Concepts Statement No. 2
Service Efforts and Accomplishments Reporting
This summary provides highlights of the Concepts Statement and serves as an introduction to the concepts being presented. This Concepts Statement further develops the objective of service efforts and accomplishments (SEA) reporting and identifies its elements and characteristics. The Statement provides background information on the governmental environment (paragraphs 10-12), governmental decision making (paragraphs 13-17), accountability (paragraphs 18-33), and the reporting of performance information as part of general purpose external financial reporting (GPEFR) (paragraphs 34-49) and calls for further extensive experimentation in measuring and reporting SEA before the GASB considers establishing SEA reporting standards (paragraphs 69-79).
SEA Information as Part of GPEFR for State and Local Governmental Entities
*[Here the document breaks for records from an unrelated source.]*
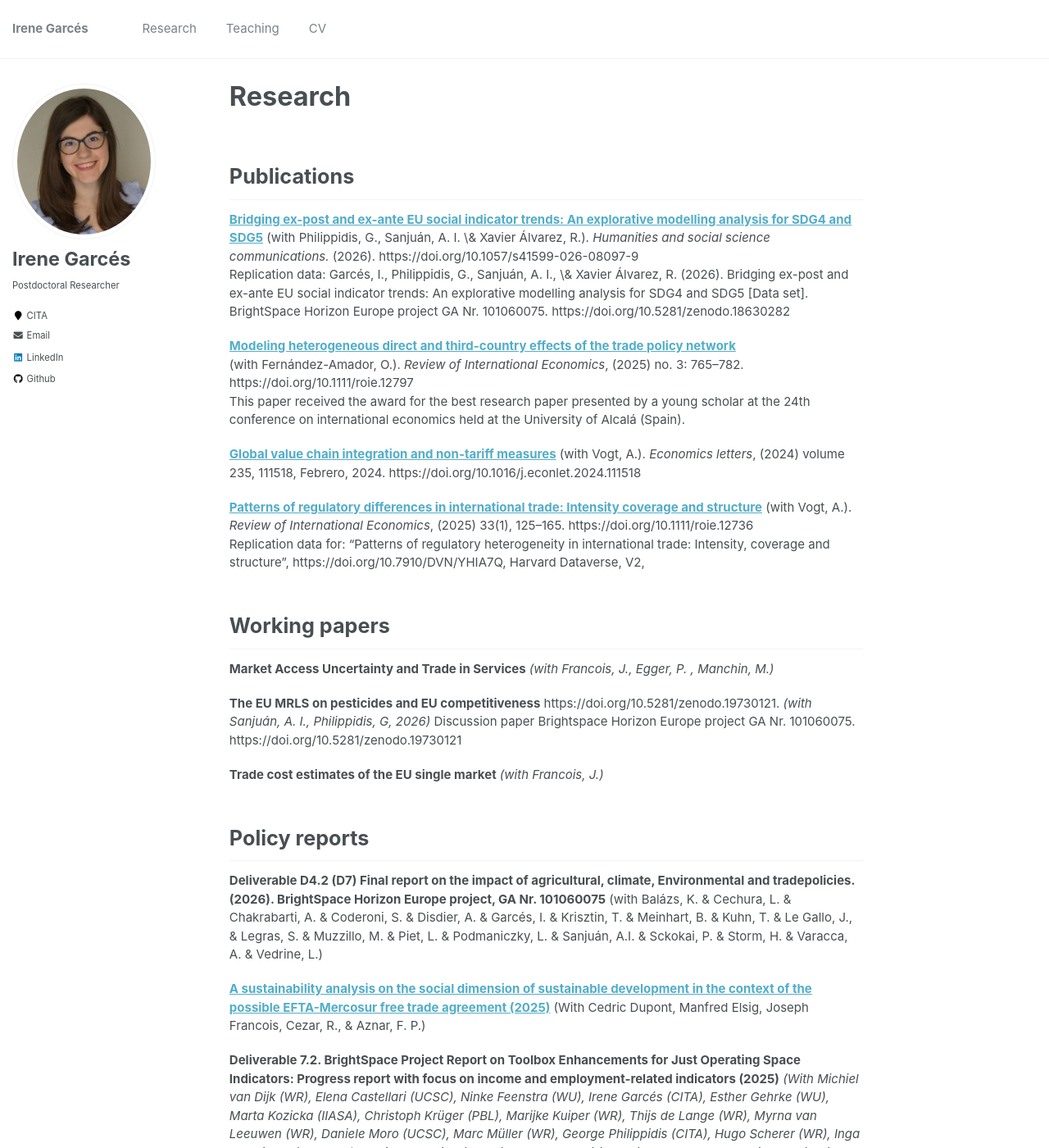
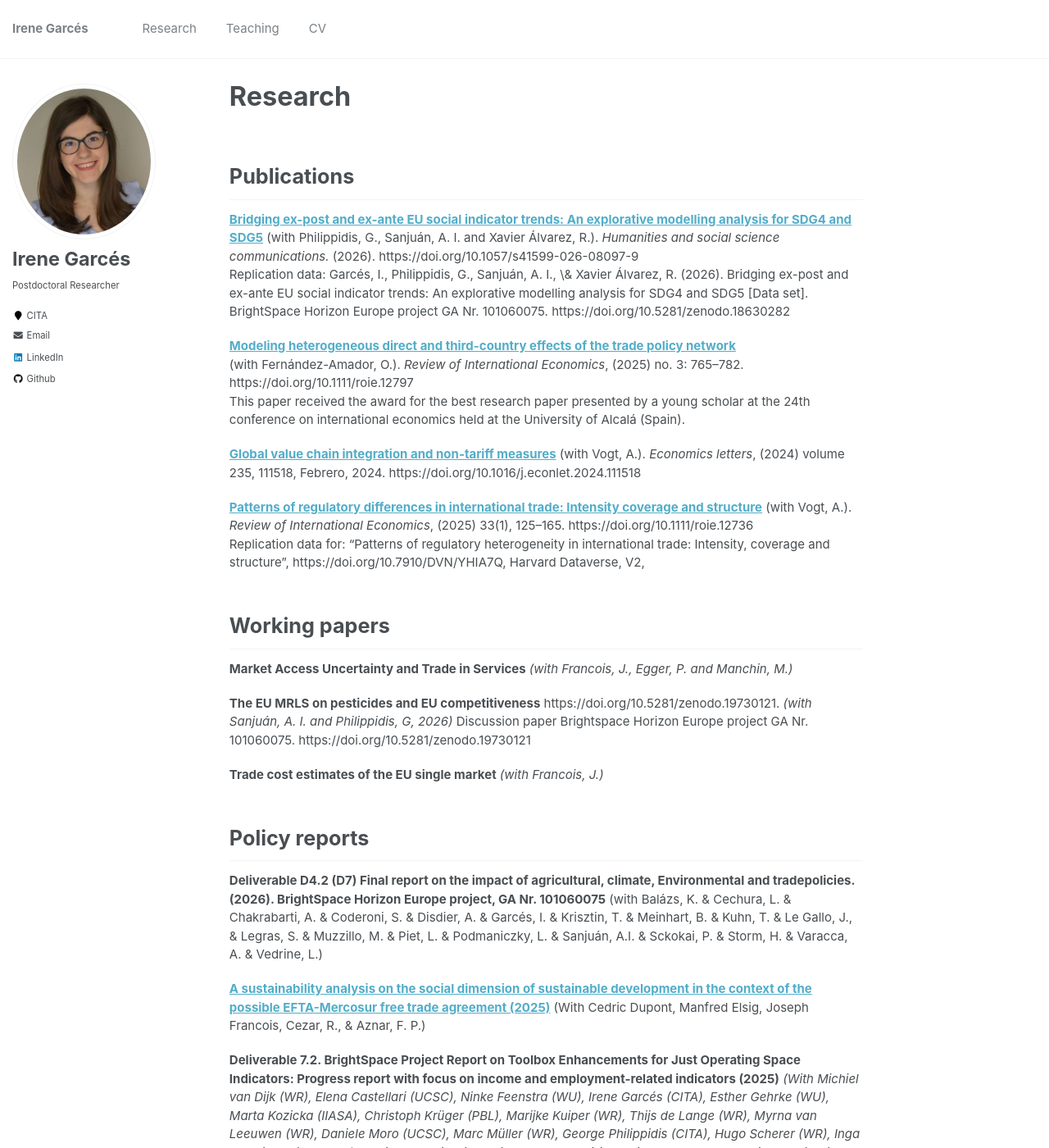
Before and after one commit to IreneGarces/irenegarces.github.io, a Jekyll site: the page built from _pages/research.md, in a window 1280 px wide and 1400 px high. Shown: the whole window at 82% size. Built offline with Jekyll 4.4.1, drawn with Linux system fonts in a browser that asks for light colours.

Commit message:
Update research.md

```diff
--- a/_pages/research.md
+++ b/_pages/research.md
@@ -16,7 +16,7 @@ author_profile: true
 
 ## Publications
 **[Bridging ex-post and ex-ante EU social indicator trends: An explorative modelling analysis for SDG4 and SDG5](../files/Bridging ex-post and ex-ante EU social indicator.pdf)**
-(with  Philippidis, G., Sanjuán, A. I. \& Xavier Álvarez, R.). *Humanities and social science communications.* (2026). https://doi.org/10.1057/s41599-026-08097-9\\
+(with  Philippidis, G., Sanjuán, A. I. and Xavier Álvarez, R.). *Humanities and social science communications.* (2026). https://doi.org/10.1057/s41599-026-08097-9\\
 Replication data: Garcés, I., Philippidis, G., Sanjuán, A. I., \& Xavier Álvarez, R. (2026). Bridging ex-post and ex-ante EU social indicator trends: An explorative modelling analysis for SDG4 and SDG5 [Data set]. BrightSpace Horizon Europe project GA Nr. 101060075. https://doi.org/10.5281/zenodo.18630282
 
 **[Modeling heterogeneous direct and third-country effects of the trade policy network](../files/Heterogeneous direct and third-country effects_master.pdf)**\\
@@ -33,10 +33,10 @@ This paper received the award for the best research paper presented by a young s
 ## Working papers
 
 **Market Access Uncertainty and Trade in Services**
-*(with Francois, J., Egger, P. , Manchin, M.)*
+*(with Francois, J., Egger, P. and Manchin, M.)*
 
 **The EU MRLS on pesticides and EU competitiveness** https://doi.org/10.5281/zenodo.19730121.
-*(with Sanjuán, A. I., Philippidis, G, 2026)* Discussion paper Brightspace Horizon Europe project GA Nr. 101060075. https://doi.org/10.5281/zenodo.19730121
+*(with Sanjuán, A. I. and Philippidis, G, 2026)* Discussion paper Brightspace Horizon Europe project GA Nr. 101060075. https://doi.org/10.5281/zenodo.19730121
 
 **Trade cost estimates of the EU single market**
 *(with  Francois, J.)*
```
General purpose external financial reporting (GPEFR) focuses on providing information to meet the needs of financial report users. This information may be provided in the general purpose financial statements, the comprehensive annual financial report, or other, separate reports. An objective of GPEFR is to provide users with information that will assist them in assessing the performance of the reporting entity. Because the primary purpose of governmental entities is to maintain or improve the well-being of their citizens, information that will assist users in assessing how efficiently and effectively governmental entities are using resources to maintain or improve the well-being of their citizens should play an important role in GPEFR.
The SEA reporting objective as originally stated in GASB Concepts Statement No. 1, "Objectives of Financial Reporting," is based on the Board's belief that SEA information is necessary for assessing accountability and in making informed decisions; therefore, to be more complete, GPEFR for governmental entities needs to include SEA information. This information most likely will be reported in a report separate from the comprehensive annual financial report (CAFR). The assessment of a governmental entity's performance requires information not only about the acquisition and use of resources, but also about the outputs and outcomes of the services provided and the relationship between the use of resources and their outputs and outcomes. By focusing on a variety of financial and nonfinancial measures of inputs, outputs and outcomes, and measures that relate efforts to accomplishments, SEA reporting will assist users of GPEFR to more fully assess governmental performance.
Objective, Elements, and Characteristics of SEA Reporting
The objective of SEA reporting is to provide more complete information about a governmental entity's performance than can be provided by the traditional financial statements and schedules to assist users in assessing the economy, efficiency, and effectiveness of services provided (paragraphs 54-56). The elements of SEA reporting include (a) categories of SEA of service accomplishments (output and outcome indicators), and measures that relate service efforts to service accomplishments (efficiency and cost-outcome indicators) (paragraph 50)and (b) explanatory information (paragraphs 51-53).
To promote achievement of the objective of SEA reporting, SEA information should focus primarily on measures of service accomplishments (outputs and outcomes) and measures of the relationships between service efforts and service accomplishments (efficiency); SEA information also should meet the characteristics of relevance, understandability, comparability, timeliness, consistency, and reliability (paragraphs 57-66). This Statement also discusses limitations of SEA measurement and reporting (paragraph 67) and how to enhance the usefulness of SEA information (paragraph 68).
The Board believes that including SEA measures as part of GPEFR would represent a significant improvement in financial reporting practices for state and local governmental entities. In the past, SEA measures have not been included in external reporting by many governmental entities; however, an expanding number of governmental entities presently are developing and using SEA measures. Extensive further experimentation and analysis are needed (a) to determine whether SEA measures that meet the characteristics set forth in this Concepts Statement can be developed for governmental services and (b) to explore how externally reported SEA information is used and the effects its use has on the quality, effectiveness, and efficiency of the services being reported on.
The services provided by state and local governmental entities are diverse and often complex in nature. The GASB cannot by itself determine relevant SEA measures. Therefore, in addition to accountants and others who are involved in financial management, it is essential that other management personnel (including program personnel, budget personnel, performance evaluators, and professional groups), internal auditors, and elected officials, citizens, and other users become active in developing and using SEA measures.
SEA reporting would expand the amount and types of information being gathered and reported externally; therefore, after further government experimentation in SEA measurement, reporting, and use, the GASB will carefully consider benefits and costs of specific SEA measures for different aspects of various services before establishing requirements. If the GASB proposes to require reporting of specific SEA measures, the benefits of those measures will need to be compared to the costs of gathering, verifying, and reporting the underlying data. In assessing the benefits and costs of a specific measure, consideration will be given to such factors as its particular value in measuring accomplishments, the extent to which it has gained general acceptance, its understandability to citizen and oversight groups, and the relative benefits of other, less costly measures.
Unless otherwise specified, pronouncements of the GASB apply to financial reports of all state and local governmental entities, including public benefit corporations and authorities, public employee retirement systems, utilities, hospitals and other healthcare providers, and colleges and universities. Paragraph 7 discusses the applicability of this Concepts Statement.